Dick had relocated to the fair city of Lynnwood from some small town in the Midwest and, as I came to find out, hated women. Not just a little. A lot. Or maybe it was just me he hated? I guess I never quite figured it out. In any case, Dick was polite and accommodating when other employees or the manager/owner was around, but as soon as we were the only two in the store, he would have me do the most insane things, backed up with the excuse that the owner wanted it done.
He would have me move whole sections of comics to the other side of the store, and when I finally got them all perfect, he would have me move them all back to their original place. He would tell me to clean the glass counters over and over and over, sometimes up to 20 times a shift (a whopping 5 hours, usually). I was instructed to vacuum all the time. He would tell me to take a toothbrush and scrub in between the tiles on the floor by the counter, or use a wire scrub brush to try to get stains off the back door.
WHY would I put up with this, you ask? A few reasons, I guess.
1) I needed the money. Working 30 hours a week at minimum video store wages wasn’t covering my college books, rent, food, and bills.
2) I’d been treated worse by a boyfriend, or actually a few, so I didn’t think there was anything wrong with it. In fact, I was sure I deserved it in some way. I spent most of my 20s feeling like I deserved to be miserable.
3) At the time, I was naive enough to believe that these are the way things were, and that the boss wanted them that way—until I worked with my absolutely favorite guy (Hi, Brian!), who said, “Wait. He told you to do WHAT? That’s not cool, Amie,” when I described my workload.
Also, while I was doing all this Cinderella-caliber work? Dick would be on the phone. CONSTANTLY. Talking to friends, family, you name it. He was always on the damn phone. He barely ever put it down, and when he did, it was only to ring up big sales.

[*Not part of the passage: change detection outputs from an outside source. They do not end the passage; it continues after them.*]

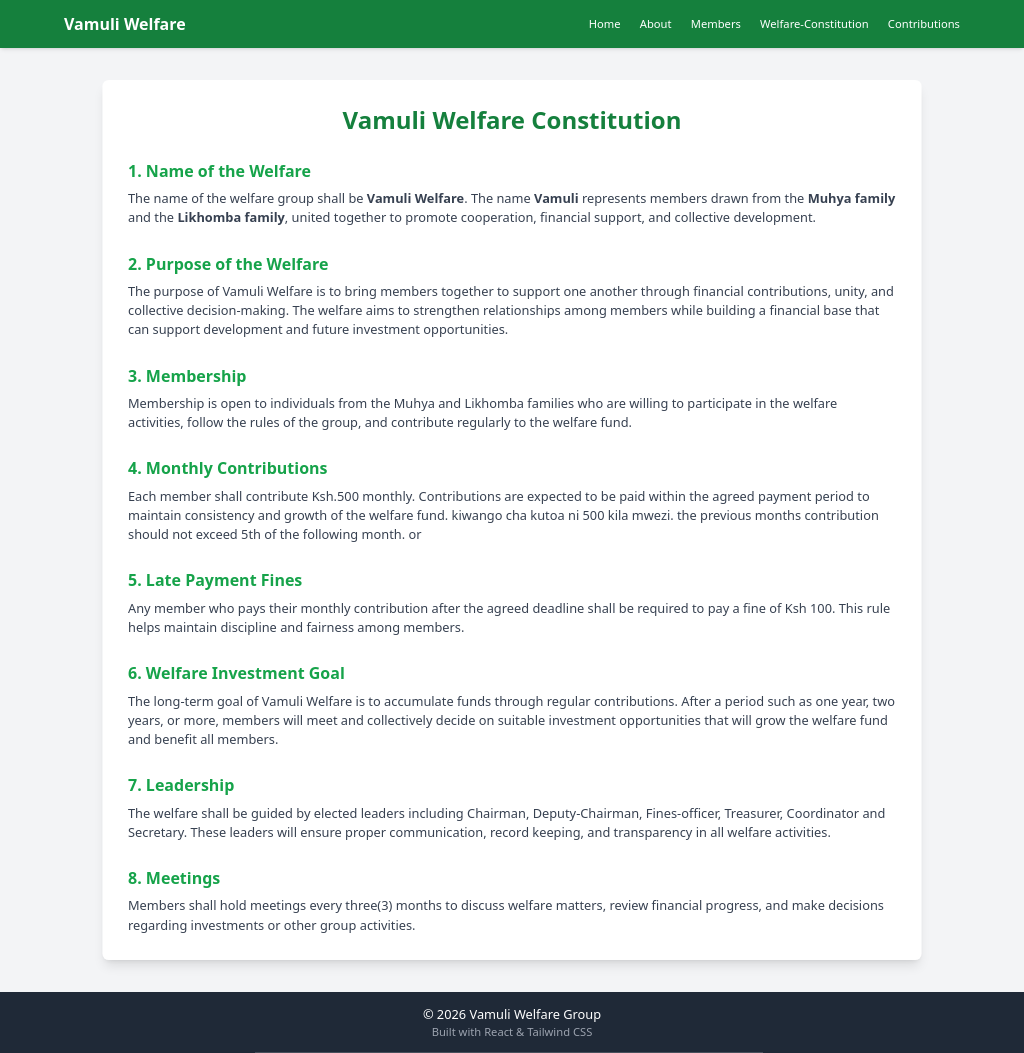
Repository: Engineer-collo/Vamuli-welfare
Page: /constitution
These files come from the project's save history. The page is drawn as it stood at one moment and after a run of saves; the edit follows.
The browser window is 1280 px wide. The pictures show the whole page, at 80% of full size.
The project was rebuilt for these pictures with package versions that can differ from the ones it lists, and the page was loaded fresh each time. Also part of the build but not shown: vite.config.js, src/pages/contributionsData.js, src/pages/Home.jsx, src/pages/Members.jsx, src/pages/ContributionsTable.jsx, src/pages/About.jsx.

Above is the page before, as saved 2026-03-16 15:27:54.

After the next 3 saves:
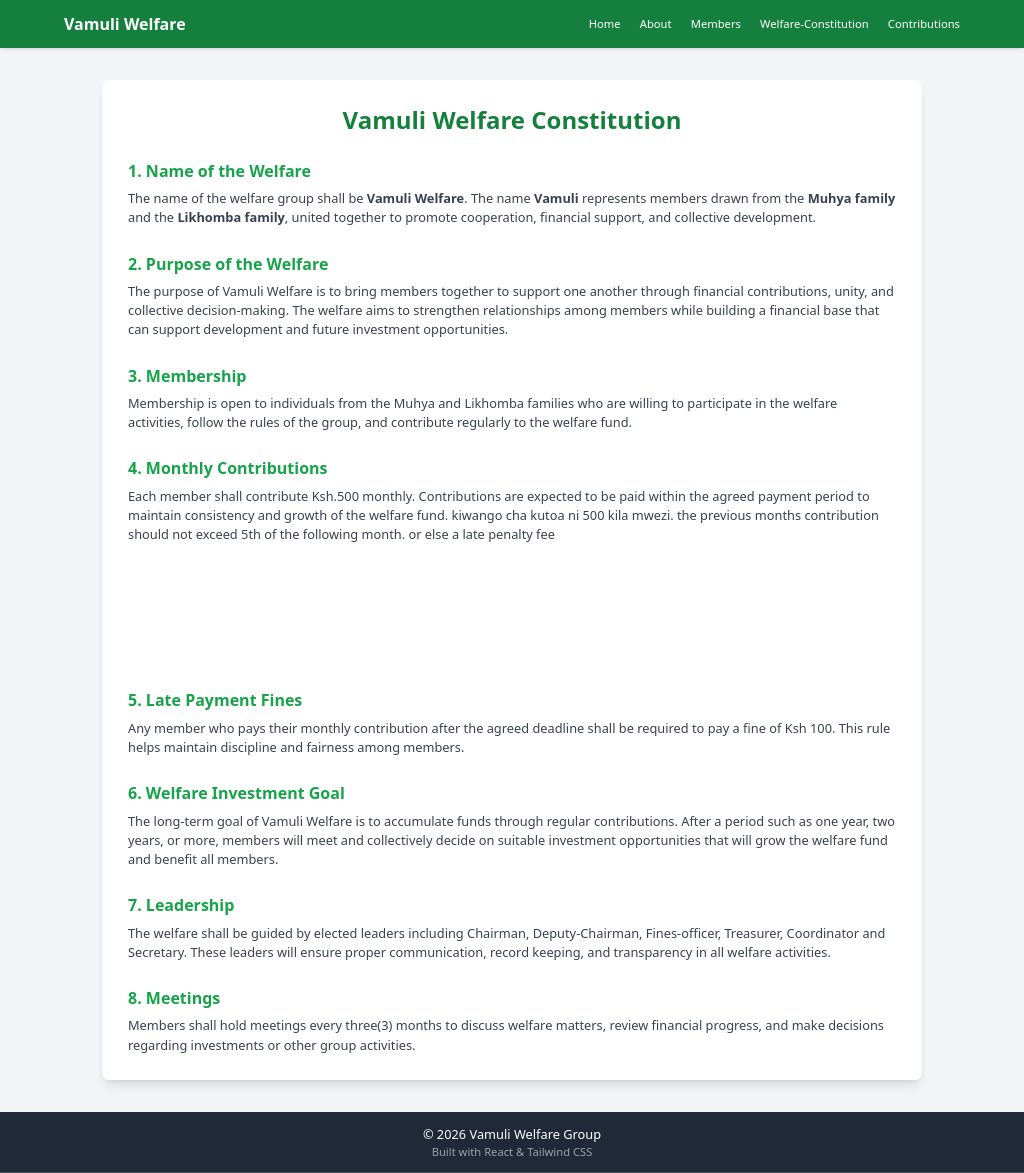
The 3 saves are shown as one change because they came seconds apart.
The last was saved 16 s later.
--- a/src/pages/WelfareConstituion.jsx
+++ b/src/pages/WelfareConstituion.jsx
@@ -67,7 +67,7 @@
           Contributions are expected to be paid within the agreed payment
           period to maintain consistency and growth of the welfare fund.
 
-          kiwango cha kutoa ni 500 kila mwezi. the previous months contribution should not exceed 5th of the following month. or
+          kiwango cha kutoa ni 500 kila mwezi. the previous months contribution should not exceed 5th of the following month. or else a late penalty fee <object data="" type=""></object>
         </p>
       </section>
 

After the 2 saves that followed:
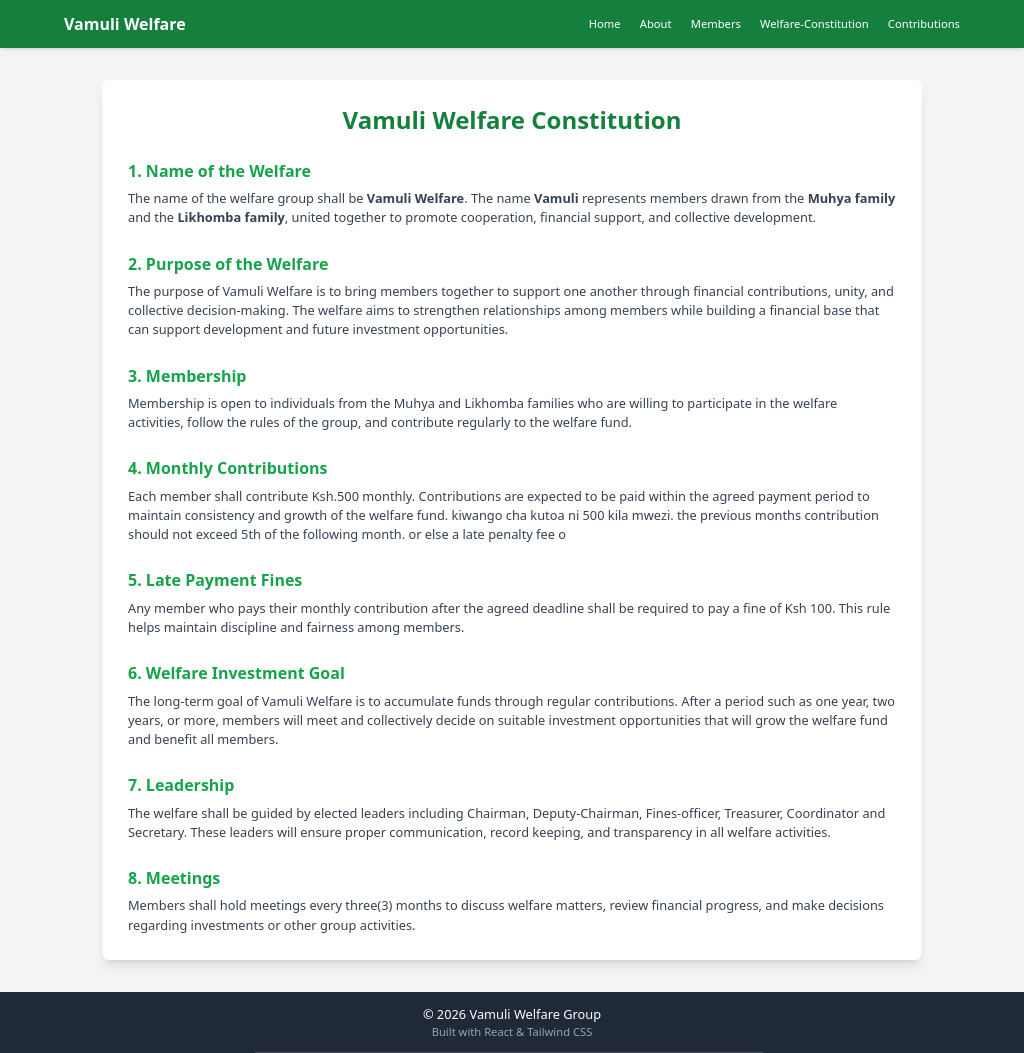
The 2 saves are shown as one change because they came seconds apart.
The last was saved 6 s later.
--- a/src/pages/WelfareConstituion.jsx
+++ b/src/pages/WelfareConstituion.jsx
@@ -67,7 +67,8 @@
           Contributions are expected to be paid within the agreed payment
           period to maintain consistency and growth of the welfare fund.
 
-          kiwango cha kutoa ni 500 kila mwezi. the previous months contribution should not exceed 5th of the following month. or else a late penalty fee <object data="" type=""></object>
+          kiwango cha kutoa ni 500 kila mwezi. the previous months contribution should not exceed 5th of the following month. or else a late penalty fee o
+
         </p>
       </section>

So the next time I worked with him, I politely explained that I didn’t think things needed to be cleaned over and over—and also probably not with a toothbrush, ever. He glared at me and then ignored me for the rest of the shift. UNTIL someone came in to buy something. Since he was on the phone as usual, I helped the guy. A nice older gentlemen who was interested in the whole Magic card phenomenon (at the time, it was kind of a big deal). I talked him into buying an entire box of starter decks and another of the packs to try it out.
Toward the end of the purchase, Dick got off the phone, and decided to talk to the guy as well. (He was nice to the customers, just not to me.) And then the customer turned to me and said “You know, you are stunningly beautiful! I just wanted to tell you that. Have a good night, and thank you!” And he left.
Dick’s response to this was to turn angrily to me and scream in my face:
“God, I fucking HATE you! You. SUCK.”
And then he stormed into the back room. And man, I felt it. I absolutely FELT the fact that he hated me. For seemingly no other reason than that I was a woman, and that someone had told me I was beautiful. I wondered what was next. More insults (I had heard him call me a bitch under his breath more than a few times)? More rage? Would this guy actually try to hit me?
I was terrified to work with him again and almost quit. Fortunately for me, the very next day, it was discovered that all of Dick’s phone calls were long-distance calls to his Midwestern hometown—all on the company’s dime. So, Dick was out. And I was able to stay. And I never had to see him again.
Which meant Brian and I had the most fun ever working together once Dick was gone. And coming up with scenarios about the miserable, unhappy life he was leading.
Hopefully it didn’t involve serial murders, but I wouldn’t be surprised.
Amie Simon is a Seattle-based writer. She likes cake AND pie. You can find her on Twitter at @posiegirl.